## PROBLEM
Scan the entries line by line and return those with "primary".

## Dataset records
------------------------------------------------

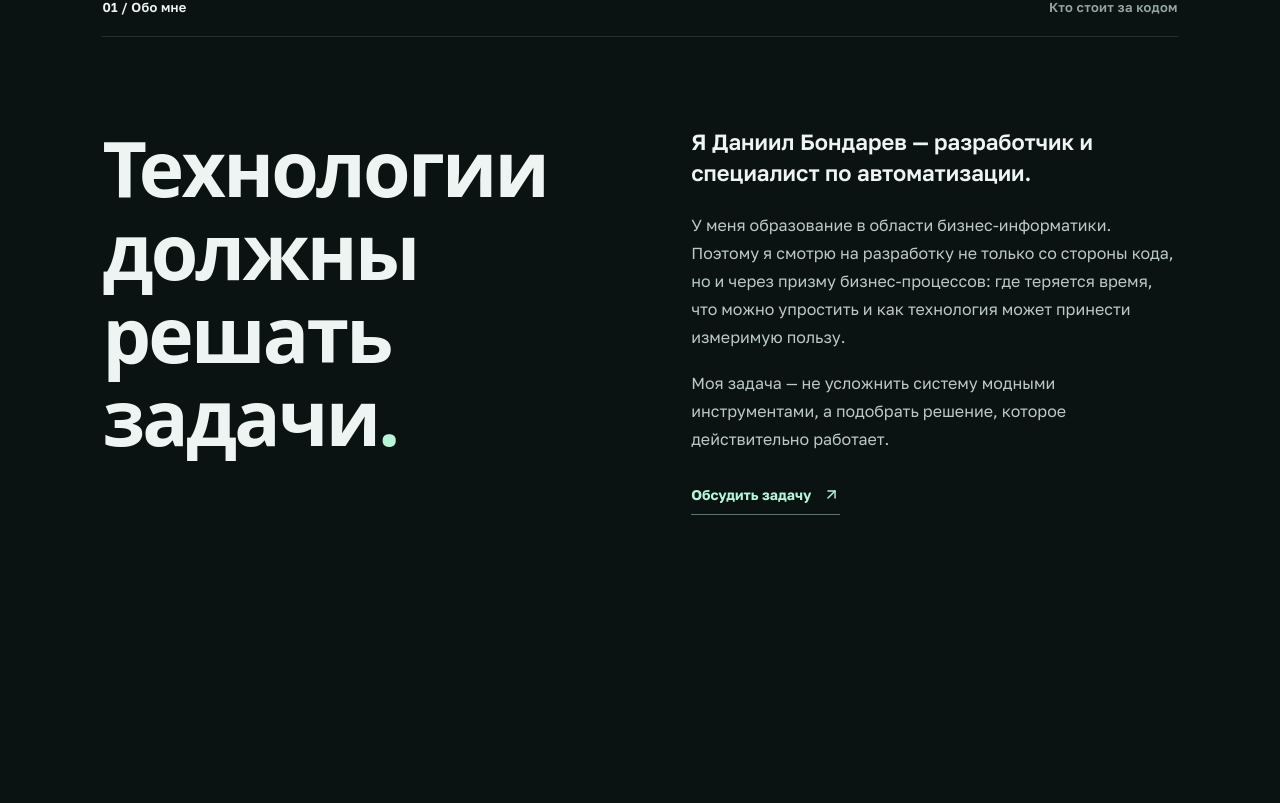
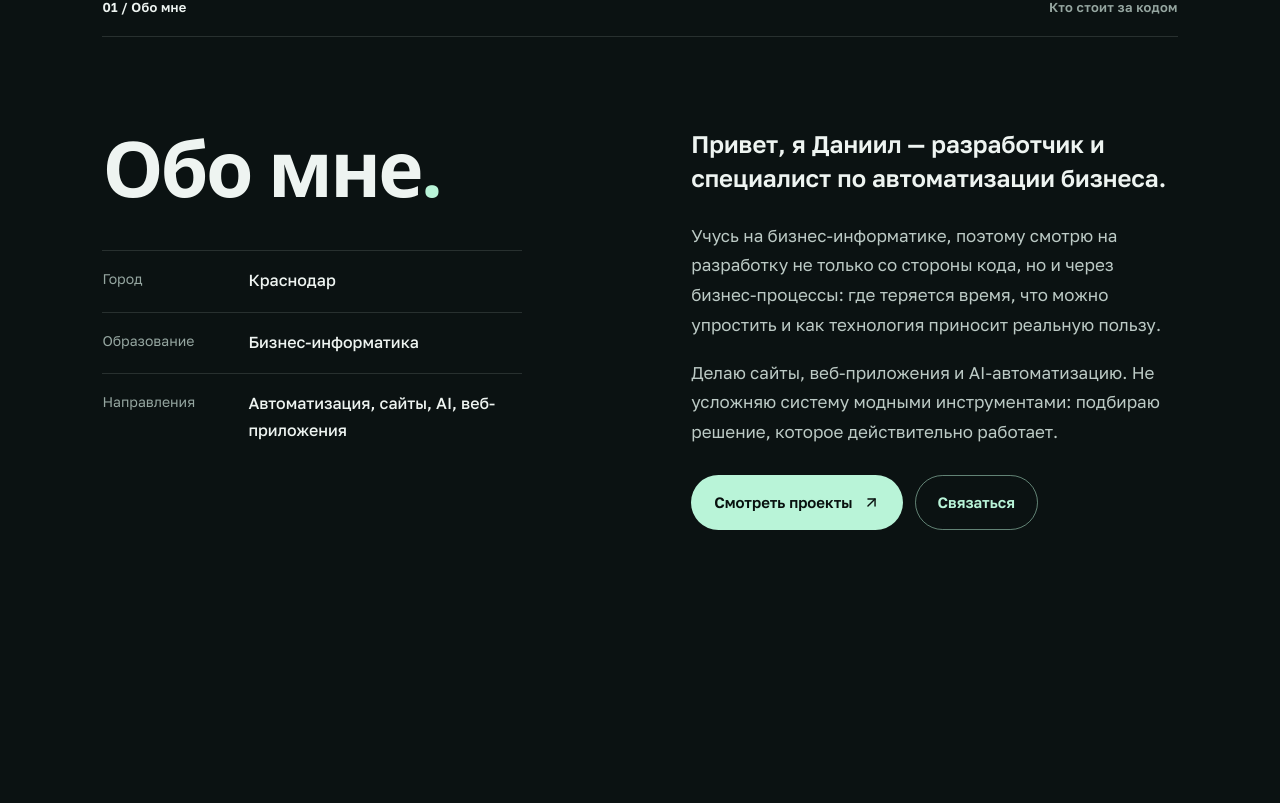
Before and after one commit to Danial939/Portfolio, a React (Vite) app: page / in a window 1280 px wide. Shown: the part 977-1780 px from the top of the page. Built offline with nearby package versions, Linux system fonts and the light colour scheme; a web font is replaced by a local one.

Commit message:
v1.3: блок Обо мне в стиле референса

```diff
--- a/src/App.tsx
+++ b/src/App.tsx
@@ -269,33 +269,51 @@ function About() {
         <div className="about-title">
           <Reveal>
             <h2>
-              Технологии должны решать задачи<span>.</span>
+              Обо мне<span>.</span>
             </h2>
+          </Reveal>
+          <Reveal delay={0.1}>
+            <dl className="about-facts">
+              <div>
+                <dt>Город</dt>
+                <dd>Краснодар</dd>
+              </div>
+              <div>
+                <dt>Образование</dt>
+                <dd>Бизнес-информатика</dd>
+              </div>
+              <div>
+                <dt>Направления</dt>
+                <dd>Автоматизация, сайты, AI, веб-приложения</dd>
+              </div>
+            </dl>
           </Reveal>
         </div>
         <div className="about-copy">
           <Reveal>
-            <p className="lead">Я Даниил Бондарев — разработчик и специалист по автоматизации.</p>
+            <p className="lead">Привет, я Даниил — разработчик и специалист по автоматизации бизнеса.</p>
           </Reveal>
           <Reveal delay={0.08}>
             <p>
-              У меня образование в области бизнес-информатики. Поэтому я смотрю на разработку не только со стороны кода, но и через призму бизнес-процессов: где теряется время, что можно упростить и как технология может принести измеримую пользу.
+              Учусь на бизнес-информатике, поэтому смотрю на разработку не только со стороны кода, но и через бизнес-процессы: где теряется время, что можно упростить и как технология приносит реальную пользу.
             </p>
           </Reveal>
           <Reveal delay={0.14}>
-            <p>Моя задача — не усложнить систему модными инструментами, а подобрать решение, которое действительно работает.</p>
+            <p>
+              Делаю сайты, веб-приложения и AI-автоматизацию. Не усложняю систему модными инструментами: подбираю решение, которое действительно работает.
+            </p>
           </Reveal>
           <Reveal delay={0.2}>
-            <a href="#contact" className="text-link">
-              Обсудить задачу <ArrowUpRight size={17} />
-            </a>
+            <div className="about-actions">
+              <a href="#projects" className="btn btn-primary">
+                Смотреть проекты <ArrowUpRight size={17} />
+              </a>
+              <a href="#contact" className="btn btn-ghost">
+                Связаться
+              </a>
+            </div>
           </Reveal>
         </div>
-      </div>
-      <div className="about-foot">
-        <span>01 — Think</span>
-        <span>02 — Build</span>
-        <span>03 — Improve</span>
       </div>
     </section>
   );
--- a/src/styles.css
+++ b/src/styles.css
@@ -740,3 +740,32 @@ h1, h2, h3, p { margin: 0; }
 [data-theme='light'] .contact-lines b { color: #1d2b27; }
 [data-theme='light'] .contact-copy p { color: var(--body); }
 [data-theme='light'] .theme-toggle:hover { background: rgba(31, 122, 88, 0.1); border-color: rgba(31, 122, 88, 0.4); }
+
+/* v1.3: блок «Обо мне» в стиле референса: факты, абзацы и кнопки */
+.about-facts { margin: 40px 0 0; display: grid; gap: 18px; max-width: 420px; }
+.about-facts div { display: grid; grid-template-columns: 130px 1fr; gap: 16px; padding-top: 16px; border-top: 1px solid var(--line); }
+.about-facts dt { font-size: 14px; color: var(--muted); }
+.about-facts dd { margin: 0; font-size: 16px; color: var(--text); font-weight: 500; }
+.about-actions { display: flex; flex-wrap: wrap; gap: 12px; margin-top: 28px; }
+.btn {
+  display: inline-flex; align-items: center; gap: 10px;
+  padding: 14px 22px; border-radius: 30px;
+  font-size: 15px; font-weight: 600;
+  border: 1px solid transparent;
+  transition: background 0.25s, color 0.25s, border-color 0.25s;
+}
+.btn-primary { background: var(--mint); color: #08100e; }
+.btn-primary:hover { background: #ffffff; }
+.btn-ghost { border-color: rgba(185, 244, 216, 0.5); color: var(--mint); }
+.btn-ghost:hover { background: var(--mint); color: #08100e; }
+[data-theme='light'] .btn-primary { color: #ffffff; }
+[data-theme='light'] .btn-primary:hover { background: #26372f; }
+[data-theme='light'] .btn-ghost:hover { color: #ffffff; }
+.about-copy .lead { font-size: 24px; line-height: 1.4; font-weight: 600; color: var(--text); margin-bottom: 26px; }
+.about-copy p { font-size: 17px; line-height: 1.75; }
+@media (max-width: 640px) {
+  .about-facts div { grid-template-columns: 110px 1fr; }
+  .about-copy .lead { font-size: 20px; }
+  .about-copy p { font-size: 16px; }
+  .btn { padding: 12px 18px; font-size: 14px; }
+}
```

------------------------------------------------

## RESPONSE BOX
+              <a href="#projects" className="btn btn-primary">
+.btn-primary { background: var(--mint); color: #08100e; }
+.btn-primary:hover { background: #ffffff; }
+[data-theme='light'] .btn-primary { color: #ffffff; }
+[data-theme='light'] .btn-primary:hover { background: #26372f; }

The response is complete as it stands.